In Britain, 70% say they care who wins, as do 64% in the USA.

At the other end of the scale, only 46% of Italians say the outcome of the war matters much to them.

Close to four in ten Italians, French and Spanish people say they don't care much/at all who wins in Ukraine

Relatively few in any nation surveyed actively want Russia to win – Germans (14%), French people and Italians (both 11%) are the most likely to say so.

While most people in each country want Ukraine to win, the numbers differ significantly, ranging from 88% in Denmark and 85% in Sweden to 52% in Italy. In the UK that figure stands at 79% and in the US it is 72%.

Two years on, is the West doing enough to prevent a Russian victory in Ukraine?
Across all eight countries surveyed, the belief is that the West is not providing enough support to Ukraine to help them ultimately repel their Russian adversaries. Swedes and Spaniards are the most likely to say so (both 64%) and Germans the least likely (44%). A majority of Britons (57%) likewise think the West is not doing enough, as do 46% of Americans.

Americans and Germans are the most likely to think that Ukraine is getting enough assistance, at 25-26%.

Western Europeans and Americans tend to think the West is not doing enough to prevent the Russians from winning in Ukraine

Two years into the war, what kind of support are Western Europeans and Americans willing to provide Ukraine?
While most across the West want Ukraine to win, and acknowledge that there is not enough support being given in order to make that happen, that does not equate to willingness to provide additional support.

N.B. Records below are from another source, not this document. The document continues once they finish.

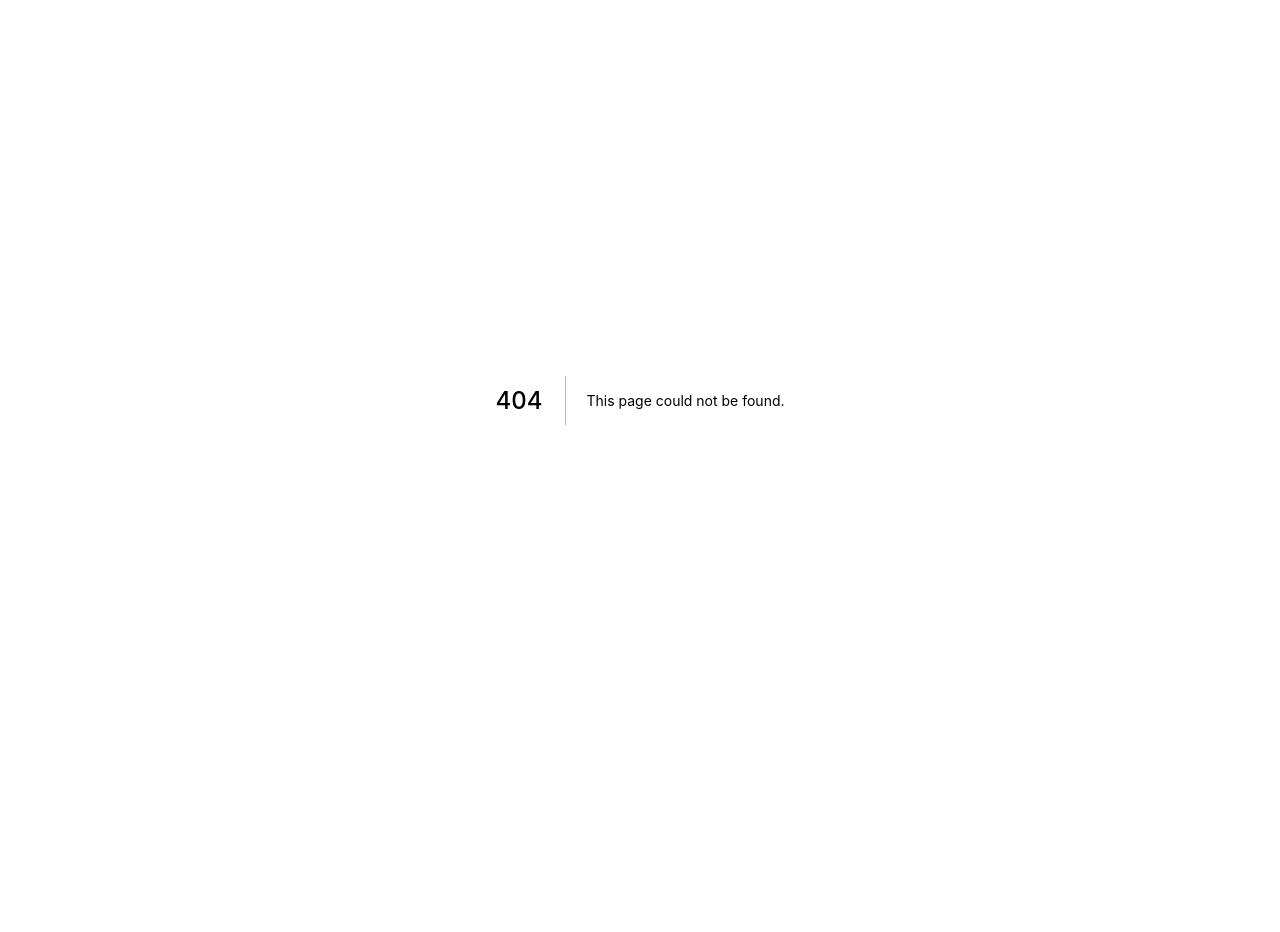
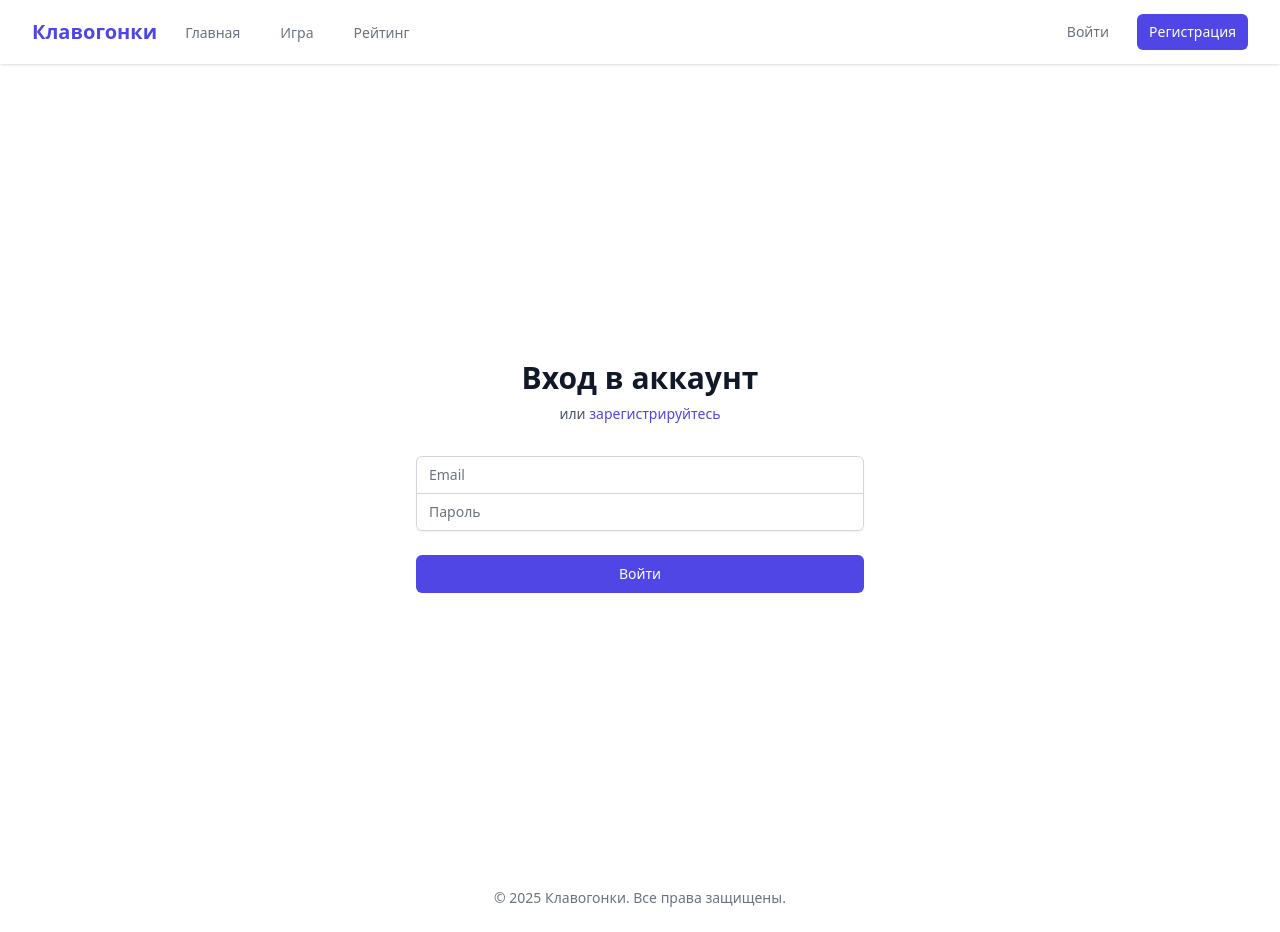
Before and after one commit to indrikh/keyboardGame, a Next.js app in the folder client/: page /auth/login in a window 1280 px wide. Before the commit this address had no page. Before the commit the page ends 800 px from the top, so only its background shows below. Built offline with nearby package versions, Linux system fonts and the light colour scheme.

Commit message:
Добавлена страница авторизации

```diff
--- /dev/null
+++ b/client/pages/auth/login.tsx
@@ -0,0 +1,106 @@
+import { useState } from 'react';
+import Head from 'next/head';
+import Link from 'next/link';
+import { useRouter } from 'next/router';
+import Layout from '../../components/Layout';
+import { useAuth } from '../../context/AuthContext';
+
+export default function Login() {
+  const [email, setEmail] = useState('');
+  const [password, setPassword] = useState('');
+  const [error, setError] = useState('');
+  const [isLoading, setIsLoading] = useState(false);
+  const router = useRouter();
+  const { login } = useAuth();
+
+  const handleSubmit = async (e: React.FormEvent) => {
+    e.preventDefault();
+    setError('');
+    setIsLoading(true);
+
+    try {
+      await login(email, password);
+      router.push('/profile');
+    } catch (err: any) {
+      setError(err.response?.data?.message || 'Ошибка входа');
+    } finally {
+      setIsLoading(false);
+    }
+  };
+
+  return (
+    <Layout>
+      <Head>
+        <title>Клавогонки - Вход</title>
+      </Head>
+      <div className="min-h-screen flex items-center justify-center py-12 px-4 sm:px-6 lg:px-8">
+        <div className="max-w-md w-full space-y-8">
+          <div>
+            <h2 className="mt-6 text-center text-3xl font-extrabold text-gray-900">
+              Вход в аккаунт
+            </h2>
+            <p className="mt-2 text-center text-sm text-gray-600">
+              или{' '}
+              <Link href="/auth/register">
+                <a className="font-medium text-indigo-600 hover:text-indigo-500">
+                  зарегистрируйтесь
+                </a>
+              </Link>
+            </p>
+          </div>
+          <form className="mt-8 space-y-6" onSubmit={handleSubmit}>
+            {error && (
+              <div className="rounded-md bg-red-50 p-4">
+                <div className="text-sm text-red-700">{error}</div>
+              </div>
+            )}
+            <div className="rounded-md shadow-sm -space-y-px">
+              <div>
+                <label htmlFor="email-address" className="sr-only">
+                  Email
+                </label>
+                <input
+                  id="email-address"
+                  name="email"
+                  type="email"
+                  autoComplete="email"
+                  required
+                  className="appearance-none rounded-none relative block w-full px-3 py-2 border border-gray-300 placeholder-gray-500 text-gray-900 rounded-t-md focus:outline-none focus:ring-indigo-500 focus:border-indigo-500 focus:z-10 sm:text-sm"
+                  placeholder="Email"
+                  value={email}
+                  onChange={(e) => setEmail(e.target.value)}
+                />
+              </div>
+              <div>
+                <label htmlFor="password" className="sr-only">
+                  Пароль
+                </label>
+                <input
+                  id="password"
+                  name="password"
+                  type="password"
+                  autoComplete="current-password"
+                  required
+                  className="appearance-none rounded-none relative block w-full px-3 py-2 border border-gray-300 placeholder-gray-500 text-gray-900 rounded-b-md focus:outline-none focus:ring-indigo-500 focus:border-indigo-500 focus:z-10 sm:text-sm"
+                  placeholder="Пароль"
+                  value={password}
+                  onChange={(e) => setPassword(e.target.value)}
+                />
+              </div>
+            </div>
+
+            <div>
+              <button
+                type="submit"
+                disabled={isLoading}
+                className="group relative w-full flex justify-center py-2 px-4 border border-transparent text-sm font-medium rounded-md text-white bg-indigo-600 hover:bg-indigo-700 focus:outline-none focus:ring-2 focus:ring-offset-2 focus:ring-indigo-500"
+              >
+                {isLoading ? 'Вход...' : 'Войти'}
+              </button>
+            </div>
+          </form>
+        </div>
+      </div>
+    </Layout>
+  );
+}
```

Given the option to maintain, increase, or reduce aid to the beleaguered nation, the most common preference in each country surveyed is for the former, at 37-50% (except in Germany, where the 30% who want to maintain support levels are outweighed marginally by the 34% who want to reduce them).

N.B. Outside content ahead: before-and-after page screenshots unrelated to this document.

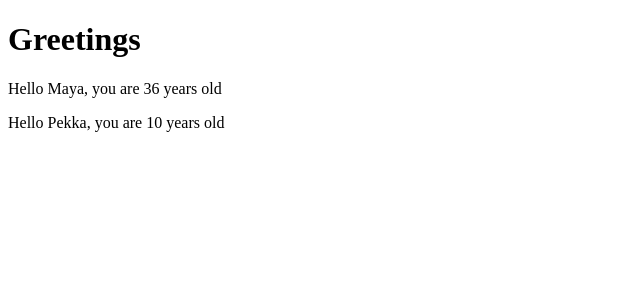
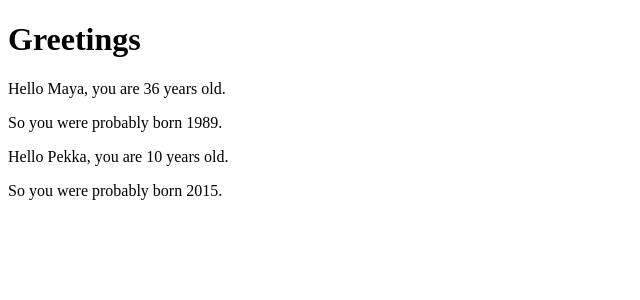
Before and after one commit to tumpsu/fullstackopen_harjoitukset, a React (Vite) app in the folder part1/: page / in a window 1280 px wide. Shown: the top 300 px of the page, without its empty margins (0-640 px from the left). Built offline with nearby package versions, Linux system fonts and the light colour scheme.

Commit message:
Added logic to determine when person is born.

```diff
--- a/part1/src/App.jsx
+++ b/part1/src/App.jsx
@@ -1,10 +1,17 @@
 const Hello = (props) => {
-  console.log(props)
+  console.log(props);
+  const bornYear = () => {
+    const yearNow = new Date().getFullYear()
+    return yearNow - props.age
+  }
+
+
   return (
     <div>
       <p>
-        Hello {props.name}, you are {props.age} years old
+        Hello {props.name}, you are {props.age} years old.
       </p>
+      <p>So you were probably born {bornYear()}.</p>
     </div>
   )
 }
```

Swedes are the most likely to want to send more support, at 30%.

In the USA, where recent attempts to get Congress to approve further funding for Ukraine have stalled, the public are relatively split – 23% want to send more support, 33% want to maintain current levels, and 26% want to reduce support.

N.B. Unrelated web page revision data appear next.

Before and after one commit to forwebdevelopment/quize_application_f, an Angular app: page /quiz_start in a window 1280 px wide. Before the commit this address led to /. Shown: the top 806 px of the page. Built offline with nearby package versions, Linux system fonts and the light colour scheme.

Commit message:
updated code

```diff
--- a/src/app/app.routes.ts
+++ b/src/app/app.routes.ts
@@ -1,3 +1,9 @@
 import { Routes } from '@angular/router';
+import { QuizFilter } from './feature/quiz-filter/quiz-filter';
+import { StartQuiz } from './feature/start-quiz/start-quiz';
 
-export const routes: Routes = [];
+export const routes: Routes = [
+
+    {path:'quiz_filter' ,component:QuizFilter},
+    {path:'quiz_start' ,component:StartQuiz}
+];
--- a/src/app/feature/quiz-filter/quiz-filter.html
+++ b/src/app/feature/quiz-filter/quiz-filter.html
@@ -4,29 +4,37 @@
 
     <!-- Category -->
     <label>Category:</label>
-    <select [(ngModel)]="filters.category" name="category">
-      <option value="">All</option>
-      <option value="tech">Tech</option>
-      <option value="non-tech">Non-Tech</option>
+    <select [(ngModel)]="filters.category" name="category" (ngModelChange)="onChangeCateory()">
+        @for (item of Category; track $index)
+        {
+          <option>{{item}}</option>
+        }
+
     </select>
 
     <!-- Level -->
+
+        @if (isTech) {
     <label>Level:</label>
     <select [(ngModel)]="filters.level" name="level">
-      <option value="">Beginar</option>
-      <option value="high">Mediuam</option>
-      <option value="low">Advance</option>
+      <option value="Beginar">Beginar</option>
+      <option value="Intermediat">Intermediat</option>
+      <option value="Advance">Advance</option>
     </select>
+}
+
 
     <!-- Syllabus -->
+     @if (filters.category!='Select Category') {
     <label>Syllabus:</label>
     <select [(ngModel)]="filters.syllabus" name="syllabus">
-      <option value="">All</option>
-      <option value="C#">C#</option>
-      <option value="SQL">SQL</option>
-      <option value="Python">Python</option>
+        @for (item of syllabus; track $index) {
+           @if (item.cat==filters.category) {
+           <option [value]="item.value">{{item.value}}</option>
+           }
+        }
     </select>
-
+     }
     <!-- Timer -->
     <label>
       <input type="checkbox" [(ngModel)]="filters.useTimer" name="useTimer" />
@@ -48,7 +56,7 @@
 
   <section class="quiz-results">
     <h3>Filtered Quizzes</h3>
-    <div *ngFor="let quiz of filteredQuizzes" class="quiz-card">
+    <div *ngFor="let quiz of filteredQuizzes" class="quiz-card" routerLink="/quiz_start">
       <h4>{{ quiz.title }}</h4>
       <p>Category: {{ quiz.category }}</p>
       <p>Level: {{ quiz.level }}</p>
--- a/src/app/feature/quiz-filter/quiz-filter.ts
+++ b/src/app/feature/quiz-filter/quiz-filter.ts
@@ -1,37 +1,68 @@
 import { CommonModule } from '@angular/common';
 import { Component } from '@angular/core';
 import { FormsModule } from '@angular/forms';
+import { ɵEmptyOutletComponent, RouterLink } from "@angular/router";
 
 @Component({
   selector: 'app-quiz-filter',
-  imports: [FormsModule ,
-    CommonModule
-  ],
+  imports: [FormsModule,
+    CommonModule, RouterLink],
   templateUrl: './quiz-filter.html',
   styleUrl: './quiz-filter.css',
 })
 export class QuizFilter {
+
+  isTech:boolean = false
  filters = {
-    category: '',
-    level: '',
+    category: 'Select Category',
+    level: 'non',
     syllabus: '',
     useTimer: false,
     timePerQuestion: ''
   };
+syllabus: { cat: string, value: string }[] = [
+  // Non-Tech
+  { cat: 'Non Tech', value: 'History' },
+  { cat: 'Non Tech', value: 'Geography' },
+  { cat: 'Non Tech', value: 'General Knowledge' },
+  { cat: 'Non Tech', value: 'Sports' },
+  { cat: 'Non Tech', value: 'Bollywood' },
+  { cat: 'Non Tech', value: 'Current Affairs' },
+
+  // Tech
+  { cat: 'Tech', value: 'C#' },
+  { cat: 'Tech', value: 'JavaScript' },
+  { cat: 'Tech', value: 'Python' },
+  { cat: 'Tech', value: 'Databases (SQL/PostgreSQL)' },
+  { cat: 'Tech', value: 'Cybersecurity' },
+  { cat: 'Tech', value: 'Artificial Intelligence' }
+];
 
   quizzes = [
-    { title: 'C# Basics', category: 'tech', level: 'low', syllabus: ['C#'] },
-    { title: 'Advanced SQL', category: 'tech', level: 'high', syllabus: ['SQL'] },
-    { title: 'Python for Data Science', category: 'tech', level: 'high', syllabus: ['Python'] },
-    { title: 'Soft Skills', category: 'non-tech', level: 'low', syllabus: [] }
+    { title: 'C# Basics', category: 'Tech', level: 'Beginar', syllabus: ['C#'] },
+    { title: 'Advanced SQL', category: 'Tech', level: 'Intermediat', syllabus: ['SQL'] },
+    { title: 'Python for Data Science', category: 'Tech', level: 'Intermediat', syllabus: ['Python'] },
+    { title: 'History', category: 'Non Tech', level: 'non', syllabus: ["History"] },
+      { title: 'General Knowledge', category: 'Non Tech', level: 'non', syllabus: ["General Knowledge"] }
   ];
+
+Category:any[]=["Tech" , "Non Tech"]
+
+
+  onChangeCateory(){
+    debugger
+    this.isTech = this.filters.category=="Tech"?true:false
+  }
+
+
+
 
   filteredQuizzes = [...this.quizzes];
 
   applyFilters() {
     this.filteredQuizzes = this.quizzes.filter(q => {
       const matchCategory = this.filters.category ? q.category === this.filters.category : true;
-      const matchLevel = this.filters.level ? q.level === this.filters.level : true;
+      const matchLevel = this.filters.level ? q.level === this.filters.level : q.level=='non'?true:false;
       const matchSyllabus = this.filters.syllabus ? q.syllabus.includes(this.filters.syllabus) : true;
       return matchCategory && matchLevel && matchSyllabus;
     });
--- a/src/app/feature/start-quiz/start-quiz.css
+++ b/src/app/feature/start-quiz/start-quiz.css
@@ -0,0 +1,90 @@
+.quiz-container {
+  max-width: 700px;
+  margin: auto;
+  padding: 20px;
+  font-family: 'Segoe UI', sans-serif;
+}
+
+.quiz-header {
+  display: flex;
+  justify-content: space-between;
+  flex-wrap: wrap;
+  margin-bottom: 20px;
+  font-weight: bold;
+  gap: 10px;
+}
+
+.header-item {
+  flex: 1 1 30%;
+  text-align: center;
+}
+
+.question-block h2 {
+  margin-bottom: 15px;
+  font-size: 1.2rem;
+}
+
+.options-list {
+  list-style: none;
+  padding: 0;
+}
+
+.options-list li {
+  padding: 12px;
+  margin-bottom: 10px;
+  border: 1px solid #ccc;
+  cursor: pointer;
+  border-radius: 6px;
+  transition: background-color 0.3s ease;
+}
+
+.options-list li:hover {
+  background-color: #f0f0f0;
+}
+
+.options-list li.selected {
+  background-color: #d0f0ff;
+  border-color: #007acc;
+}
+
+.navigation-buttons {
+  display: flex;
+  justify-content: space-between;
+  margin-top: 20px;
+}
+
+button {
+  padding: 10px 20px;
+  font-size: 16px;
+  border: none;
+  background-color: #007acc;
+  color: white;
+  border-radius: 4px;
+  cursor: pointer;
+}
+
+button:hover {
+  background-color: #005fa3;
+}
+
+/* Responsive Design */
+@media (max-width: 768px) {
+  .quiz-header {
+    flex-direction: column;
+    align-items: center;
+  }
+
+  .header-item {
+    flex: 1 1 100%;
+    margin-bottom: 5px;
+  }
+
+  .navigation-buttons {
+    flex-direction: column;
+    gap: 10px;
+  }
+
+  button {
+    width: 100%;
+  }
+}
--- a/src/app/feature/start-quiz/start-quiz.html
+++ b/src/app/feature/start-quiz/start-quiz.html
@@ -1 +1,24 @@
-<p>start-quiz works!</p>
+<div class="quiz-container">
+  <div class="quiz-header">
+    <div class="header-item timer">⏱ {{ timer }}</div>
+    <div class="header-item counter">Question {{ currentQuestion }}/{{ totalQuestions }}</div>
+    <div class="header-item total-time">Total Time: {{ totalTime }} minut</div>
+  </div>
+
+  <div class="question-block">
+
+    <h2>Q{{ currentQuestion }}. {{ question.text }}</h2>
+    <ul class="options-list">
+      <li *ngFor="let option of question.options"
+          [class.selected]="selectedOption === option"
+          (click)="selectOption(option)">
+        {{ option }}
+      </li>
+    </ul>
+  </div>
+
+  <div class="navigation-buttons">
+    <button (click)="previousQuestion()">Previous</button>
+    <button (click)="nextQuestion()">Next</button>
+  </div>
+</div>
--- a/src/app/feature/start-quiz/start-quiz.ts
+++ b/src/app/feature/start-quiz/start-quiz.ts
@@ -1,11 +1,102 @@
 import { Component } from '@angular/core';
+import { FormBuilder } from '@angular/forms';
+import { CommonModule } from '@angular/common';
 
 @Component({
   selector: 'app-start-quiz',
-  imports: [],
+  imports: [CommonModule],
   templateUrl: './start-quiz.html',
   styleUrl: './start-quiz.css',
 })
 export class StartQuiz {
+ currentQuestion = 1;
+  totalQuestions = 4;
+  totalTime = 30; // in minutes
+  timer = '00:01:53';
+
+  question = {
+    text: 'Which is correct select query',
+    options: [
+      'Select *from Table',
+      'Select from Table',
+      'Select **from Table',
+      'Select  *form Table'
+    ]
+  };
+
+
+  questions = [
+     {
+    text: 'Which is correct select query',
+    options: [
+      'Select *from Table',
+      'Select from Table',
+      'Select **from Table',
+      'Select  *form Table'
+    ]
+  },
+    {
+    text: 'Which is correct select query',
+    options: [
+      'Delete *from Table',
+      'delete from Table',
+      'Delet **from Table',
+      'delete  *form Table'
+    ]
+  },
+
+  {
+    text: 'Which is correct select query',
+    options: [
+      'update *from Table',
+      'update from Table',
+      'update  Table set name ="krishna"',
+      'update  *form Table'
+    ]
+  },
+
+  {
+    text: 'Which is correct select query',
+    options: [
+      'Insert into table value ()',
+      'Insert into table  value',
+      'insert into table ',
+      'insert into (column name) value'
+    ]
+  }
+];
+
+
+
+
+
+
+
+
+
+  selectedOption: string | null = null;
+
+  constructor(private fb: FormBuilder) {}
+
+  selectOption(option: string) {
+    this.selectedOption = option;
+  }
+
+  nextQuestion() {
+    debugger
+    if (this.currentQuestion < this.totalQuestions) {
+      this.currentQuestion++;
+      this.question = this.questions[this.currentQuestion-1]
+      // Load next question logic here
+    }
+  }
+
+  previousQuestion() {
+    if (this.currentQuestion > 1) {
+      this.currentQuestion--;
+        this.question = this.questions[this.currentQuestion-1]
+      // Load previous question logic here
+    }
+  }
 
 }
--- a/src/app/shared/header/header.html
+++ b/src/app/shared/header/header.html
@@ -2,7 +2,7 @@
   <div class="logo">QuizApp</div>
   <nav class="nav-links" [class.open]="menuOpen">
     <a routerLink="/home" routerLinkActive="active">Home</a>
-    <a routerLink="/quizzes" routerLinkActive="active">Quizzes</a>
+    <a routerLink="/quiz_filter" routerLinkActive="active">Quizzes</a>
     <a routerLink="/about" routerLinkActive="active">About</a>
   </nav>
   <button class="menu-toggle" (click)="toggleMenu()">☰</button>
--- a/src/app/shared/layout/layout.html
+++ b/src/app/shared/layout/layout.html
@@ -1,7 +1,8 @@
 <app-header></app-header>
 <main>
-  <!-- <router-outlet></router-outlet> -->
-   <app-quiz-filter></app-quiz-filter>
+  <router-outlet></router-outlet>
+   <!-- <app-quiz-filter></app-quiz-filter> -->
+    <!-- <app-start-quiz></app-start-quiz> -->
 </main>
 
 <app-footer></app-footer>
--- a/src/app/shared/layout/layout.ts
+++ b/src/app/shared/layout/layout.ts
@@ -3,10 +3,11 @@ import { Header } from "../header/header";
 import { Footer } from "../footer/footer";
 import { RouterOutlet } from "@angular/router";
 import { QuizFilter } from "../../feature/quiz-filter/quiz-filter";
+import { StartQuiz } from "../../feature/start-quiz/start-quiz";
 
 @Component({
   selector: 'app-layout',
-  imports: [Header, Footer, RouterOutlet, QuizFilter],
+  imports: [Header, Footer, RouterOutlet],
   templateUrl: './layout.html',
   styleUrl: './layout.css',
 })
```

When it comes to the kind of support people are willing to back, top of the list are ‘maintain the current sanctions regime’ (48-76%) and ‘imposing further economic sanctions on Russian interests in each country’ (44-70%).

There is also relatively strong support for sending additional weaponry and supplies to Ukraine (46-70%), although Italy is a notable outlier, with only 29% willing to back this move. In fact, fewer than 50% of Italians support any of the measures we tested.

Taking military action in Russia gathers the least in each country. Only between 13-33% support sending troops into Ukraine, and 19-38% back air strikes against Russian targets in the country.

Support for each measure has remained relatively static over the last year; in none of the European countries surveyed (the US has not been asked this question previously) has support for any measure increased by more than six points or fallen by more than four.

Nevertheless, compared to the first round of results, shortly after the invasion in 2022, enthusiasm for several of the measures is particularly diminished in Germany and Italy. These two countries are typically the least likely to want to give support to Ukraine.

People in Spain are especially likely to think that Russia has the advantage in Ukraine

With the war two years old, Europeans and Americans tend to think the conflict has at least another year to go
Unsurprisingly, given the results of the prior question, the most common belief (49-72%) is that the war has at least another war to run. This is up 4-12pts compared to last year in the European countries (the US was not surveyed last year).

Expectations that Ukraine will triumph over the next twelve months stand at only 9-13%, down slightly from last year. Few also expect that Russia will finally conquer Ukraine in the coming year, at 5-13%, effectively unchanged since 2023.

Western Europeans and Americans expect that the Ukraine war will still be ongoing a year from now

Source: YouGov